Bandit Cameos from the Kiangxi (Jinggang shan) Soviet: Yuan Wencai and Wang Zuo
Just how tense and ever-unsettled the relationship between ML Party leaders and folk-heroic “guest people” actually turned out to be (and thus why “Hakkas” or their culture are almost completed excised from Red History) is revealed in the (resurrected) history of the two kejia (Hakka) commandos who originally cleared and then opened (invited into) the Jinggangshan/Maoping Base Area in mid-1929. The pair – Yuan Wencai were shot on order from “on high” in mid 1930, as the 4th and 5th Red Armies pulled out and headed south for Ruijin, and for obvious reason: as resurrected bandit-guerrillas they could not be entrusted with the rearguard defense of the soon-abandoned Soviet: leaving them alive without Mao-Zhou supervision would have exposed the “true” remaining cadre to sell-out and changing of sides.

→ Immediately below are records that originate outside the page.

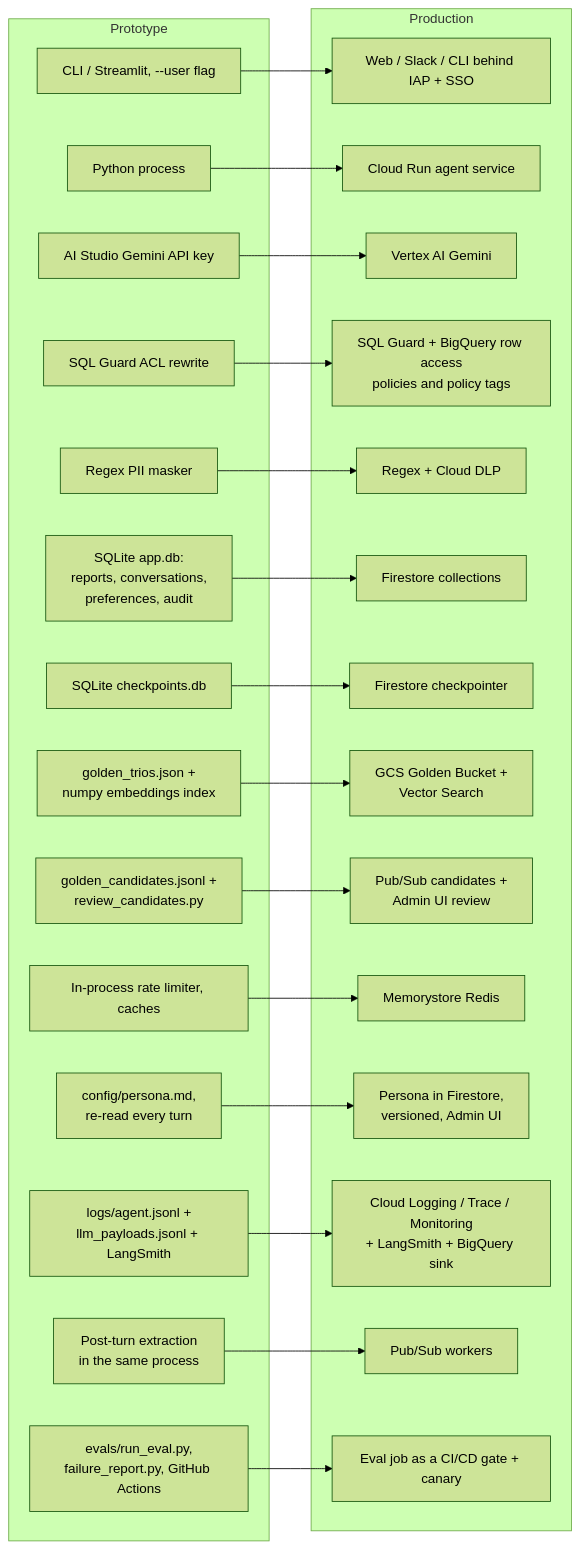
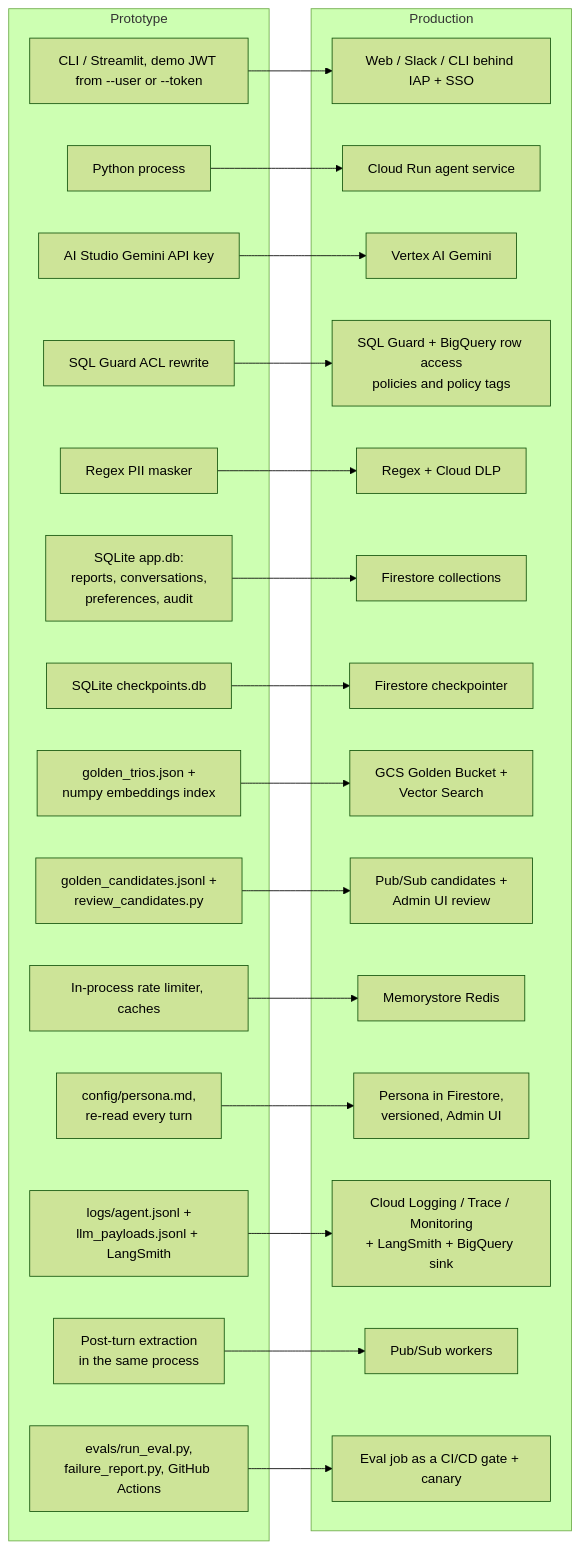
One commit to Justegoriy/guliaev-retail-agent changed the sixth of 6 diagrams in docs/architecture.md. Above: the diagram before and after it, drawn with Mermaid (forest theme). The commit also changed other lines of this file and 17 other files, not shown here.

````diff
--- a/docs/architecture.md
+++ b/docs/architecture.md
@@ -390,49 +390,49 @@
 ```mermaid
 flowchart LR
     subgraph Prototype
-        P1[CLI / Streamlit, --user flag]
+        P1[CLI / Streamlit, demo JWT from --user or --token]
         P2[Python process]
         P3[AI Studio Gemini API key]
         P4[SQL Guard ACL rewrite]
         P5[Regex PII masker]
         P6[SQLite app.db:<br/>reports, conversations,<br/>preferences, audit]
         P7[SQLite checkpoints.db]
         P8[golden_trios.json +<br/>numpy embeddings index]
         P9[golden_candidates.jsonl +<br/>review_candidates.py]
         P10[In-process rate limiter, caches]
         P11[config/persona.md,<br/>re-read every turn]
         P12[logs/agent.jsonl +<br/>llm_payloads.jsonl + LangSmith]
         P13[Post-turn extraction<br/>in the same process]
         P14[evals/run_eval.py,<br/>failure_report.py, GitHub Actions]
     end
     subgraph Production
         R1[Web / Slack / CLI behind IAP + SSO]
         R2[Cloud Run agent service]
         R3[Vertex AI Gemini]
         R4[SQL Guard + BigQuery row access<br/>policies and policy tags]
         R5[Regex + Cloud DLP]
         R6[Firestore collections]
         R7[Firestore checkpointer]
         R8[GCS Golden Bucket +<br/>Vector Search]
         R9[Pub/Sub candidates +<br/>Admin UI review]
         R10[Memorystore Redis]
         R11[Persona in Firestore,<br/>versioned, Admin UI]
         R12[Cloud Logging / Trace / Monitoring<br/>+ LangSmith + BigQuery sink]
         R13[Pub/Sub workers]
         R14[Eval job as a CI/CD gate + canary]
     end
     P1 --> R1
     P2 --> R2
     P3 --> R3
     P4 --> R4
     P5 --> R5
     P6 --> R6
     P7 --> R7
     P8 --> R8
     P9 --> R9
     P10 --> R10
     P11 --> R11
     P12 --> R12
     P13 --> R13
     P14 --> R14
 ```
````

Fortunately (for the historian) the execution seems not to have been “properly” endorsed by Mao (it was later blamed on Peng Dehuai) and as a result won a judicial review after 1949, and a clearing of names and reputations, a process that brought forth an extremely long list of bio-detail testimony chiefly BY or proxied by kejia militiamen (8RA re-enlistees) that casts blindingly bright light on the treachery, not of the “bandits”, but of their recruiters. (It continues of course, even in the Reenactment, where Hakka songs are pillaged and rewritten to the advantage of the “regulars”…)
The pair were Yuan Wencai (1898-1930) and Wang Zuo (also 1898-1930), men highly similar in their personal charisma but also romantic vulnerability to Mo Yan’s “greenwoods heroes”, Yu Zhan’ao and Sima Ku.